**EXERCISE REQUIREMENTS**
Wherever the string "appendChild" appears in a line of the listing below, report that line.

______________________________

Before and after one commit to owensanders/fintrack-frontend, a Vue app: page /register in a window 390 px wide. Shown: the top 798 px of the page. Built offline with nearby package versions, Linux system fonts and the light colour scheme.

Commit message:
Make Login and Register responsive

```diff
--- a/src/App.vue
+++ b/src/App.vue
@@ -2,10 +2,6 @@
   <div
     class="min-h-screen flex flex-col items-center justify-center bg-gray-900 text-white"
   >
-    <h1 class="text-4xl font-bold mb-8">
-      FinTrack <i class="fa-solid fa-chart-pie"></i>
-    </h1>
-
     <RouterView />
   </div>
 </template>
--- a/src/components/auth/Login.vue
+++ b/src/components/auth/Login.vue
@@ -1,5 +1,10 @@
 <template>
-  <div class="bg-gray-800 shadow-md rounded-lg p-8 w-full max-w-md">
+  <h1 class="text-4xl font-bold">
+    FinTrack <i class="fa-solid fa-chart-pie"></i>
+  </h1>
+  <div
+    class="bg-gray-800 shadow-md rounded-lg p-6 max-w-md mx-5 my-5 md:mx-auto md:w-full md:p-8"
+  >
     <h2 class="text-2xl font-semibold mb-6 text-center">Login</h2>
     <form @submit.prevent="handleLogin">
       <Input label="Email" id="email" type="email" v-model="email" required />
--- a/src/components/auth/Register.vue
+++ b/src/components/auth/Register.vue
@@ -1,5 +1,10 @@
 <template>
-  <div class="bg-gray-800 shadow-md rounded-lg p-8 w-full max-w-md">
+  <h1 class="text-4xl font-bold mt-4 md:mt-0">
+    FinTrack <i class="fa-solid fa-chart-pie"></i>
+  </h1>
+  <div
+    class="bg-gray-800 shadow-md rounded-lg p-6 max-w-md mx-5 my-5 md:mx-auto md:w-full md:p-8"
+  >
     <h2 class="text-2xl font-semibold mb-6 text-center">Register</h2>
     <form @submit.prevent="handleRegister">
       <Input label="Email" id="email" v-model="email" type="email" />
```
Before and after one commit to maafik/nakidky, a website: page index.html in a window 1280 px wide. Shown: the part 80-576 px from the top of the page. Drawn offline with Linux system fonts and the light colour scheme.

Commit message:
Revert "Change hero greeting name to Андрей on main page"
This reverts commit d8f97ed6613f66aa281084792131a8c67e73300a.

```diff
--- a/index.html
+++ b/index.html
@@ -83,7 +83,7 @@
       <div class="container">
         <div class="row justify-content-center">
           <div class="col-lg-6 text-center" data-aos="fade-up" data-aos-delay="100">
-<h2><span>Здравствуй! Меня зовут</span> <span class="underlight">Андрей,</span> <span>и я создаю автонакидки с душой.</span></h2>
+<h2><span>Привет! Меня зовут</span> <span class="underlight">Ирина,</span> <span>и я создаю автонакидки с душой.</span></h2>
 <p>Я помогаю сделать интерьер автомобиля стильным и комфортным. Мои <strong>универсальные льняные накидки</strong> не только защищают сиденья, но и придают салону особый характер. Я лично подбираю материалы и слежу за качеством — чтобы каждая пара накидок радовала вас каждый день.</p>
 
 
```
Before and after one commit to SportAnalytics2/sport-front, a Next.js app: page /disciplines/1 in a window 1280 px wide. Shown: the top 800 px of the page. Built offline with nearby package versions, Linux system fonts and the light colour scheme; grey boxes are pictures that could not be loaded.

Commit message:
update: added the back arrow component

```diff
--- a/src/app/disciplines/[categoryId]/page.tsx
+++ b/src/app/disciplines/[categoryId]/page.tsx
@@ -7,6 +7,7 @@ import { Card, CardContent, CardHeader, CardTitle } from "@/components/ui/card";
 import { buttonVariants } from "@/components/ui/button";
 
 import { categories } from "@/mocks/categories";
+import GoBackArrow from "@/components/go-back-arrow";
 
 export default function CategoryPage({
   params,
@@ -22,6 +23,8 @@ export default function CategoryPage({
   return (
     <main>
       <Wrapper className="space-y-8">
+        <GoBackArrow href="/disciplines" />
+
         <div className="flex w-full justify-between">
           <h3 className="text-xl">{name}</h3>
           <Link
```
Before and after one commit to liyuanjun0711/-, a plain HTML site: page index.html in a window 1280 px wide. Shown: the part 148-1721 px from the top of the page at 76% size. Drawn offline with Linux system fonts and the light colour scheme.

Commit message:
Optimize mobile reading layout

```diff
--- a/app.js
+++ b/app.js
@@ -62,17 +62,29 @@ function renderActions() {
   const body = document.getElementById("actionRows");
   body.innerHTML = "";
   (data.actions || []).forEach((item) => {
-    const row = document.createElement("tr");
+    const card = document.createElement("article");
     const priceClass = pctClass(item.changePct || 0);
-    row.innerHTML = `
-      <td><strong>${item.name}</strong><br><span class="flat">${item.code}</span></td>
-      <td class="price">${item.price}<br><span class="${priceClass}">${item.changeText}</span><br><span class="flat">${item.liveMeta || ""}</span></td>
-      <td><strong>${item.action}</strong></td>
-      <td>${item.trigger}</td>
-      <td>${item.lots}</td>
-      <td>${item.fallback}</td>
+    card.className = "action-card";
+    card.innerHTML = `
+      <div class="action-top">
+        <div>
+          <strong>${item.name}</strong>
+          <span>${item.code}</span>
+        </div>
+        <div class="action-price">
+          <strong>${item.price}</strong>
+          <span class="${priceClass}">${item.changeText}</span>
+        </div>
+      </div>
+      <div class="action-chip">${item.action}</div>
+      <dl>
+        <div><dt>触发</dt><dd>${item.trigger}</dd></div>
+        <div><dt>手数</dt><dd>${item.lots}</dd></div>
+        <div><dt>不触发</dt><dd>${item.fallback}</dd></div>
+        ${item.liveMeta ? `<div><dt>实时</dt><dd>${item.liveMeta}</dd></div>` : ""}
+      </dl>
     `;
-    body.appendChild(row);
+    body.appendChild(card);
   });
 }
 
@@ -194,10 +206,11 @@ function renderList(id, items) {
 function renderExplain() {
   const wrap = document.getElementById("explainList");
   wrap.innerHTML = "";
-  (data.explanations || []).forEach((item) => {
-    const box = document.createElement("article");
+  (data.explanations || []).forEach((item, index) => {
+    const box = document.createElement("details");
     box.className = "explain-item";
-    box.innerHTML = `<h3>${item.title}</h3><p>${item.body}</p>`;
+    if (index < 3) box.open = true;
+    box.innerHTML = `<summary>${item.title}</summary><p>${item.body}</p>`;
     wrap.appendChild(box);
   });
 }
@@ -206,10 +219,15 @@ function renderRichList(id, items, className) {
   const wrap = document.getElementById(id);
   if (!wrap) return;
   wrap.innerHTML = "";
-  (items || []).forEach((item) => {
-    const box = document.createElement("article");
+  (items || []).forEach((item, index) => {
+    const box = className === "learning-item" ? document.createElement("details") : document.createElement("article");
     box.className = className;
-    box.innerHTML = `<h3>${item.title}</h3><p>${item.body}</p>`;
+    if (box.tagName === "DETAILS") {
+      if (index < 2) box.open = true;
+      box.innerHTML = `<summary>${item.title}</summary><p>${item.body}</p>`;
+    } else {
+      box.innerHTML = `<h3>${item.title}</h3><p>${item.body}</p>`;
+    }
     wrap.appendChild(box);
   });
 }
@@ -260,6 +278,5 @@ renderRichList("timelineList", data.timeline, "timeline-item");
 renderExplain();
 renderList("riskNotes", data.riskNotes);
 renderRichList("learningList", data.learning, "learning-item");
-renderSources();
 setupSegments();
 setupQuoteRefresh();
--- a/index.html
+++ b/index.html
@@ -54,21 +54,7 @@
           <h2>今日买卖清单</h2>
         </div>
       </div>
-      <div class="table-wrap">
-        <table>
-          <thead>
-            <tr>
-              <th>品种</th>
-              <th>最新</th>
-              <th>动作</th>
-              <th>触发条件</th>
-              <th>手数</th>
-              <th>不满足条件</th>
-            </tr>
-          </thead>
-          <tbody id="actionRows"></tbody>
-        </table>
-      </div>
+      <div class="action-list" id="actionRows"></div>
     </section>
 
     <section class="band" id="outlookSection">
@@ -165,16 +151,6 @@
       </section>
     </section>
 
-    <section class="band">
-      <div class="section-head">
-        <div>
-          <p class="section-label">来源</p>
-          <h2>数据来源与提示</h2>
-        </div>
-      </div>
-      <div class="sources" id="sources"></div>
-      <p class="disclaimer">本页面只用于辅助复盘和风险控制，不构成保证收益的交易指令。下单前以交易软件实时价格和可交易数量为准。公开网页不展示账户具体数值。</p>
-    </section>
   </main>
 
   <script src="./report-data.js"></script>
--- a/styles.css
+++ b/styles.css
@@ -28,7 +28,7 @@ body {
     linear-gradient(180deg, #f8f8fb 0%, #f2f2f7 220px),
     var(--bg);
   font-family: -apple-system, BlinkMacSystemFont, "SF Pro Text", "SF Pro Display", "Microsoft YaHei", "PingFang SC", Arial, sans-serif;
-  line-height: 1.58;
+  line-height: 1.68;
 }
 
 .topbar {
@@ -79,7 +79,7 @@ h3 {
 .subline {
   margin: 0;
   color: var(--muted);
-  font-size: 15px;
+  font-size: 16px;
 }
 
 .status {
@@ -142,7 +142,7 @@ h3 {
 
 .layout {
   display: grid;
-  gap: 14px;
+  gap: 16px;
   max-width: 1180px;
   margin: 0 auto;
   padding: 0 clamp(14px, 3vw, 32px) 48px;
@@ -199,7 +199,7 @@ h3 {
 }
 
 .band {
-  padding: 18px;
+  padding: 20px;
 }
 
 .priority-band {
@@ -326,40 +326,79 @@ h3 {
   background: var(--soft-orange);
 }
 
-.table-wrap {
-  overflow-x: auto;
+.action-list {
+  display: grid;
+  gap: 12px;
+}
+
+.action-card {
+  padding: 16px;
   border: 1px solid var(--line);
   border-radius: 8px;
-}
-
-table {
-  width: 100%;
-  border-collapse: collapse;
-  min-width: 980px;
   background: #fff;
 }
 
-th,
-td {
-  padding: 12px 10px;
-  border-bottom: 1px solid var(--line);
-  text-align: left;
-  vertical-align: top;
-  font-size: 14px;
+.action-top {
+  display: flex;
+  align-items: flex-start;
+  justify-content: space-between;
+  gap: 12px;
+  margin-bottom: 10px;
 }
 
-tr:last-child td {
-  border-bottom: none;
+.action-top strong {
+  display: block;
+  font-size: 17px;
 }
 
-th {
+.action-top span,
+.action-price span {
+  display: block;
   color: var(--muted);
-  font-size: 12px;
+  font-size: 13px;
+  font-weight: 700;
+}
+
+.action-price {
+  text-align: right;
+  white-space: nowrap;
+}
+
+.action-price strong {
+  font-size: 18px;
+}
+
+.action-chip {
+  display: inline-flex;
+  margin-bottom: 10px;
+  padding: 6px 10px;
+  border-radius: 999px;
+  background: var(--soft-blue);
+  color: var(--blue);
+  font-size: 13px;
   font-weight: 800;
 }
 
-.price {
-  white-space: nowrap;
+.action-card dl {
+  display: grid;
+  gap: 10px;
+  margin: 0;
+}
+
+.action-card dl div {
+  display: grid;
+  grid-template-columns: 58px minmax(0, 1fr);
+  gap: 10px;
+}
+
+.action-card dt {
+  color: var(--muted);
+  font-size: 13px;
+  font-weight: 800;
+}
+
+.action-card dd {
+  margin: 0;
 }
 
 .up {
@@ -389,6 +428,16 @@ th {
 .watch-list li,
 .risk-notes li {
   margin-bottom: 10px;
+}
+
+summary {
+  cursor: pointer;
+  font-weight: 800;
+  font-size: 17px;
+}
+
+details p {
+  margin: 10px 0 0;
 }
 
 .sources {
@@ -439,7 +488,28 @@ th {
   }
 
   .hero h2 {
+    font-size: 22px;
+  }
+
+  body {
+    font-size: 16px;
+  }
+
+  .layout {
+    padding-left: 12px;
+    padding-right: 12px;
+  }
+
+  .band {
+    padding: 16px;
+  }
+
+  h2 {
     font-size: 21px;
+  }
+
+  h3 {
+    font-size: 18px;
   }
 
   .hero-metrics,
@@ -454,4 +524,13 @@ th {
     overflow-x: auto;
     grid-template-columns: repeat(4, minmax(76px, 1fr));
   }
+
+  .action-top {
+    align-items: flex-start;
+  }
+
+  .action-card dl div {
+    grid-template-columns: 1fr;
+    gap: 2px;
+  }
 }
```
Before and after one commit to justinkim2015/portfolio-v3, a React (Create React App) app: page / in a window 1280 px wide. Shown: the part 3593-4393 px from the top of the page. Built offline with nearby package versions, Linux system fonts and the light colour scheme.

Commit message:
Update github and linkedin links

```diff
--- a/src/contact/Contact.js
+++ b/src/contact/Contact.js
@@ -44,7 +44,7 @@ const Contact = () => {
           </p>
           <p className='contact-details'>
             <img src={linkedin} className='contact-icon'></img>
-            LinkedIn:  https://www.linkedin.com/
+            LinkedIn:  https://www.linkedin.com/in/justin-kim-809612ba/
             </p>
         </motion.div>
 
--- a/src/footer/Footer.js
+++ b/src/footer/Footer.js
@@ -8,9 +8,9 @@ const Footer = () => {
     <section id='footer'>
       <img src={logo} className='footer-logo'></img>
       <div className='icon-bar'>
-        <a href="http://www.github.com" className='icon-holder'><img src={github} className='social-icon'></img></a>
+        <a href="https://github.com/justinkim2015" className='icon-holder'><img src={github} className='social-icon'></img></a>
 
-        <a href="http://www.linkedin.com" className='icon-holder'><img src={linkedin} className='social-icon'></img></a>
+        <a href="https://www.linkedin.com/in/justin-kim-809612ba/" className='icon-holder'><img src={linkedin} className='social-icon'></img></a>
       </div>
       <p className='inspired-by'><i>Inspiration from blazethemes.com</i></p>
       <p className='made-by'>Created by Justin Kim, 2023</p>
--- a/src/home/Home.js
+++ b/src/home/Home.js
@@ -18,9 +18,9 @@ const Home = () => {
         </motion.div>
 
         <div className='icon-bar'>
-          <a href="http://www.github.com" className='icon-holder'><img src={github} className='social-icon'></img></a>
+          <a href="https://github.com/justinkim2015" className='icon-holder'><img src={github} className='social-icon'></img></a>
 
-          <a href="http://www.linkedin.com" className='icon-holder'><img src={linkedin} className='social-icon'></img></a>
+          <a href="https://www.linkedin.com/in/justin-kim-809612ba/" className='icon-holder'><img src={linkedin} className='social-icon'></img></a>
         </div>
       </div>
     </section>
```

______________________________

**TASK SOLUTION**
-    body.appendChild(row);
+    body.appendChild(card);
     wrap.appendChild(box);
     wrap.appendChild(box);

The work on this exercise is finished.